all the way from Catskills. The morning
of the verdict I hiked into redwood forest
with a man I first met when I was not
much older than you the night you died.
I wanted to walk up to the mountain laurel trail
because I love wild laurel even when it’s not
blossoming. Perhaps you had heard of
enchanted forests when you were a little boy …
the redwood forest was like that,
a greening deepness shawled with moss,
the great-girthed trees seeming to touch sky.
The immense agate of forest shimmered
with blues among leaves lit to emerald,
roots rising up like runes over the trail.
Near a surprise of Indian pipes, where
the shiny laurel leaves began to show,
I spotted a black torso beyond my feet.
Yes, a magical forest … I saw you.
But when my heart recovered its beat,
I drew closer and the torso became
a black hoodie just my size. I knelt
to pull the fallen blackness on, warmly
soft the way your skin must have felt
the evening your heart lost its bountiful
beat. I always did hate Florida’s gated
communities like above ground graves
for the living dead. Trayvon, I wish
you had wandered into an enchanted forest
that would have protected you from being
hunted down. I wish you could have
happily eaten millions of Skittles, traveled
and found a woman who loved your skin
and you as a starry night. After emerging
from redwoods, my old sweetheart and I
heard the verdict on NPR. What runes
or blues can grow back the beauty
of a seventeen year old boy-man cut down?
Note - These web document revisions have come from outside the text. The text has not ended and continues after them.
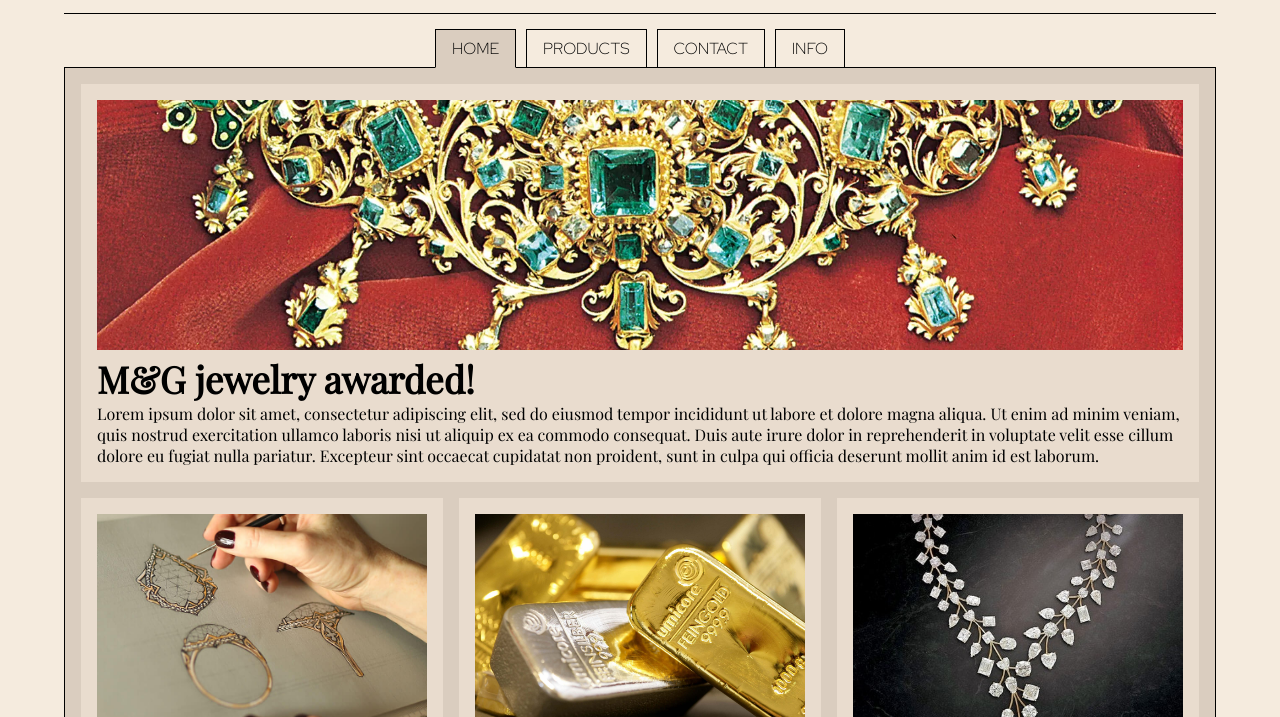
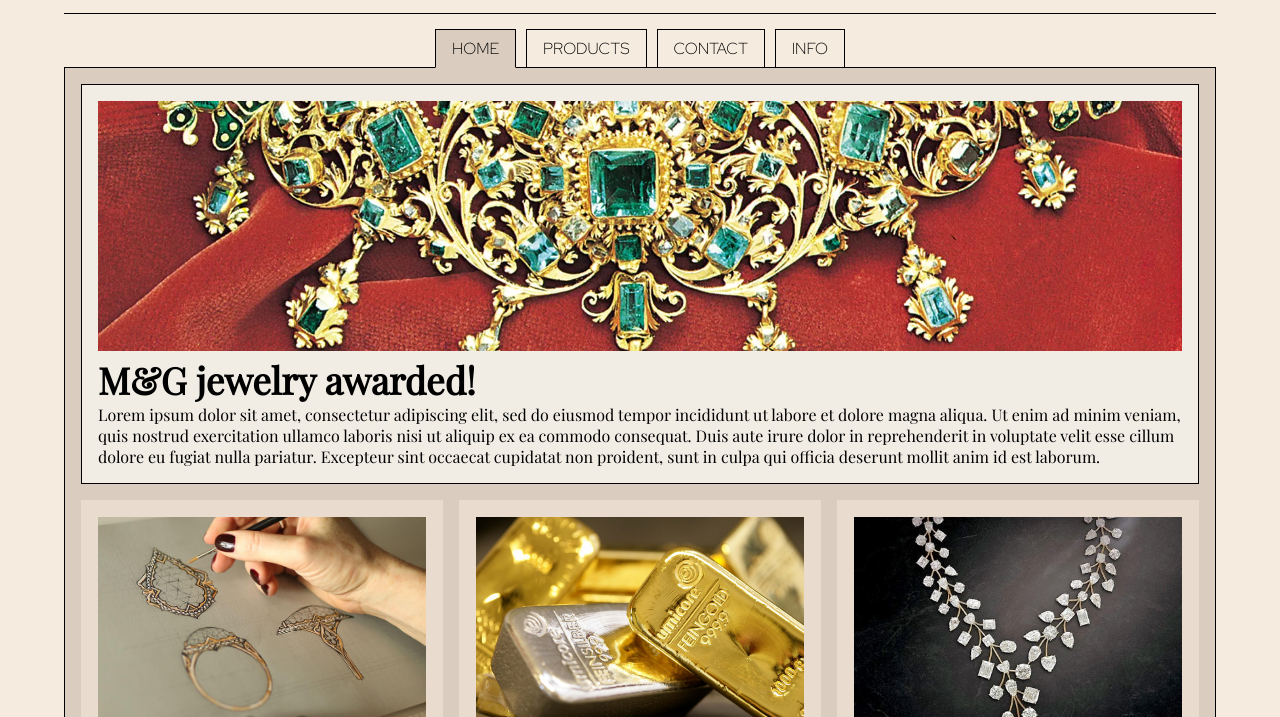
Before and after one commit to stkrolikiewicz/MagnataGallo-home-page, a plain HTML site: page index.html in a window 1280 px wide. In both pictures the pointer is over the element 640 px from the left and 366 px from the top of the page. Shown: the part 83-800 px from the top of the page. Drawn offline with nearby package versions, Linux system fonts and the light colour scheme.

Commit message:
Styling CSS - article:hover

```diff
--- a/styles.css
+++ b/styles.css
@@ -109,6 +109,12 @@ article {
     padding: 1rem;
     margin-right: 1rem;
     background-color: rgb(233, 220, 206);
+    border: 1px solid rgb(233, 220, 206);
+}
+
+article:hover {
+    background-color: rgb(241, 237, 229);
+    border-color: black;
 }
 
 .last-article {
```
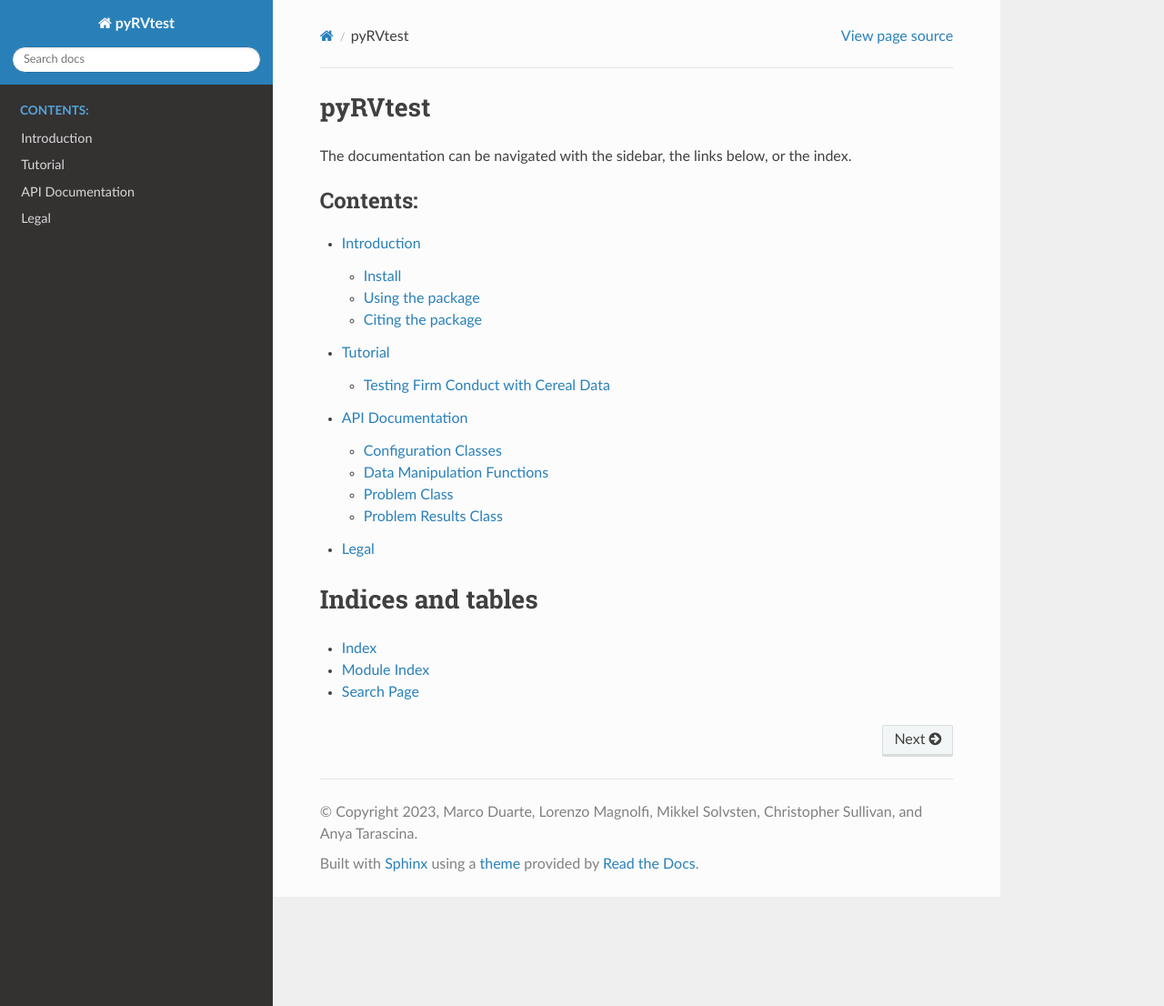
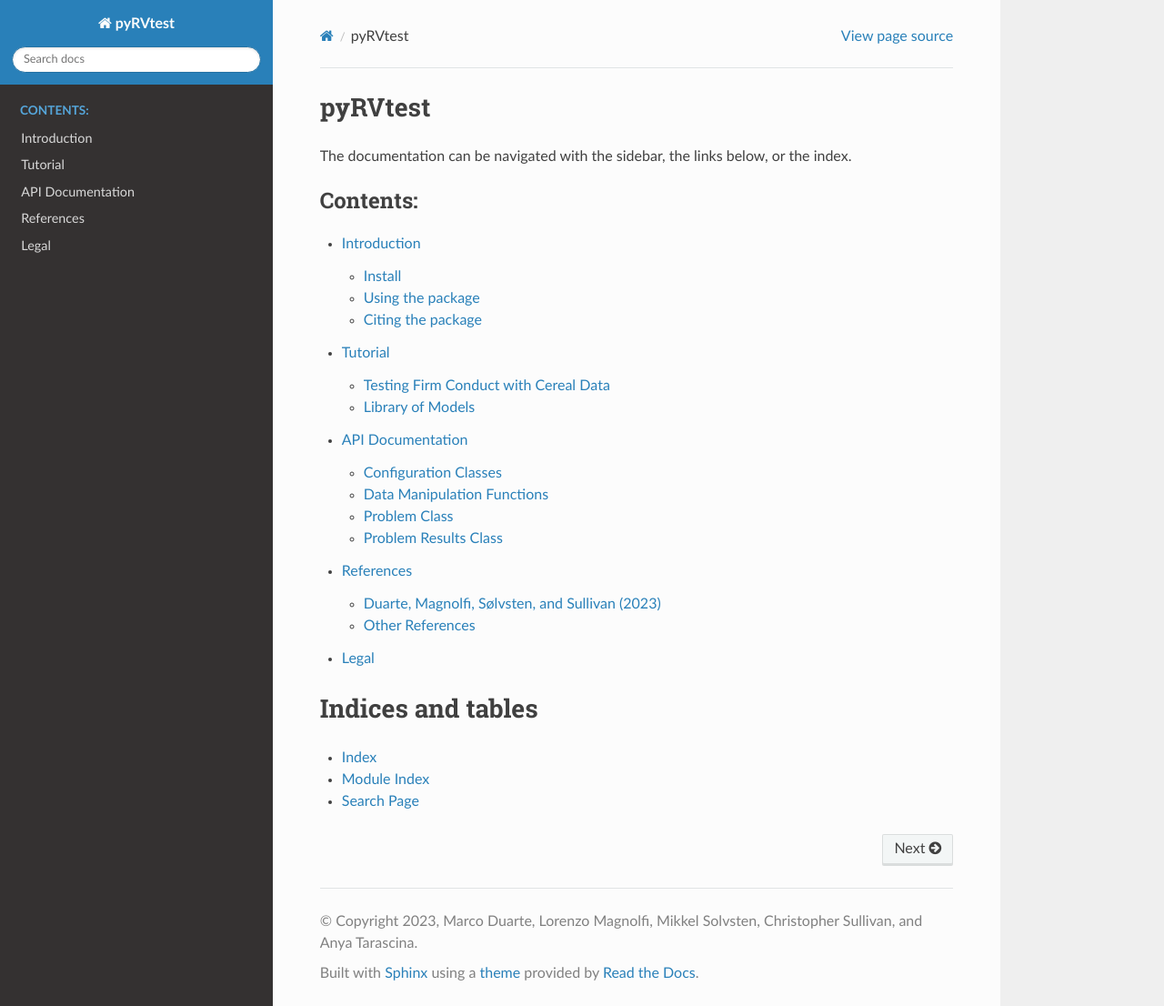
Before and after one commit to anyatarascina/pyRVtest, a Sphinx documentation site: the page built from docs/index.rst, in a window 1280 px wide and 1106 px high. Shown: the whole window at 91% size. Built offline with Sphinx 7.4.7 and the Read the Docs theme 2.0.0, drawn with Linux system fonts in a browser that asks for light colours; some of the changed lines change nothing that is shown.

Commit message:
DOC: added new notebook file, added separate references tab

```diff
--- a/docs/conf.py
+++ b/docs/conf.py
@@ -66,6 +66,7 @@ numfig_secnum_depth = 0
 autosummary_generate = True
 numpydoc_show_class_members = False
 autosectionlabel_prefix_document = True
+nbsphinx_allow_errors = True
 
 # configure HTML information
 html_theme = 'sphinx_rtd_theme'
--- a/docs/index.rst
+++ b/docs/index.rst
@@ -10,6 +10,7 @@ The documentation can be navigated with the sidebar, the links below, or the ind
    introduction
    tutorial
    api
+   references
    legal
 
 
--- /dev/null
+++ b/docs/references.rst
@@ -0,0 +1,28 @@
+References
+==========
+
+This page contains a full list of references cited in the documentation. If you use this package in your research please
+also cite :ref:`references: Duarte, Magnolfi, Sølvsten, and Sullivan (2023)`.
+
+Duarte, Magnolfi, Sølvsten, and Sullivan (2023)
+_______________________________________________
+Duarte, Magnolfi, Sølvsten, and Sullivan (2023). `Testing firm conduct <https://papers.ssrn.com/sol3/papers.cfm?abstract_id=4322843>`_. Working paper.
+
+Other References
+________________
+
+Conlon and Gortmaker (2020)
+~~~~~~~~~~~~~~~~~~~~~~~~~~~
+Conlon, Christopher, and Jeff Gortmaker (2020). `Best practices for differentiated products demand estimation with PyBLP <https://ideas.repec.org/a/bla/randje/v51y2020i4p1108-1161.html>`_. *RAND Journal of Economics, 51* (4), 1108-1161.
+
+Hansen, Lunde, and Nason (2011)
+~~~~~~~~~~~~~~~~~~~~~~~~~~~~~~~
+Hansen, P. R., Lunde, A., & Nason, J. M. (2011). `The model confidence set <http://www.jstor.org/stable/41057463>`_. Econometrica, 79(2), 453–497.
+
+Nevo (2000a)
+~~~~~~~~~~~~
+Nevo, Aviv (2000). `A practitioner's guide to estimation of random‐coefficients logit models of demand <https://ideas.repec.org/a/bla/jemstr/v9y2000i4p513-548.html>`_. *Journal of Economics & Management Strategy, 9* (4), 513-548.
+
+Rivers and Vuong (2002)
+~~~~~~~~~~~~~~~~~~~~~~~
+Rivers, D., & Vuong, Q. (2002). `Model selection tests for nonlinear dynamic models <https://onlinelibrary.wiley.com/doi/full/10.1111/1368-423X.t01-1-00071>`_. The Econometrics Journal, 5(1), 1-39.
--- a/docs/tutorial.rst
+++ b/docs/tutorial.rst
@@ -8,3 +8,4 @@ example problems, compute post-estimation outputs, and simulate problems.
    :maxdepth: 2
 
    _notebooks/testing_firm_conduct.ipynb
+   _notebooks/model_library.ipynb
```
Also changed, not shown: docs/notebooks/model_library.ipynb (added), docs/notebooks/testing_firm_conduct.ipynb.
I shall wear the black hoodie until I die.

—Susan Deer Cloud



Susan Deer Cloud is a Catskill Mountain Indian. An alumna of Binghamton University and Goddard College, she has received a National Endowment for the Arts Literature Fellowship, New York State Foundation for the Arts Poetry Fellowships, and an Elizabeth George Foundation Grant. Her most recent book is Fox Mountain. http://sites.google.com/site/susandeercloud/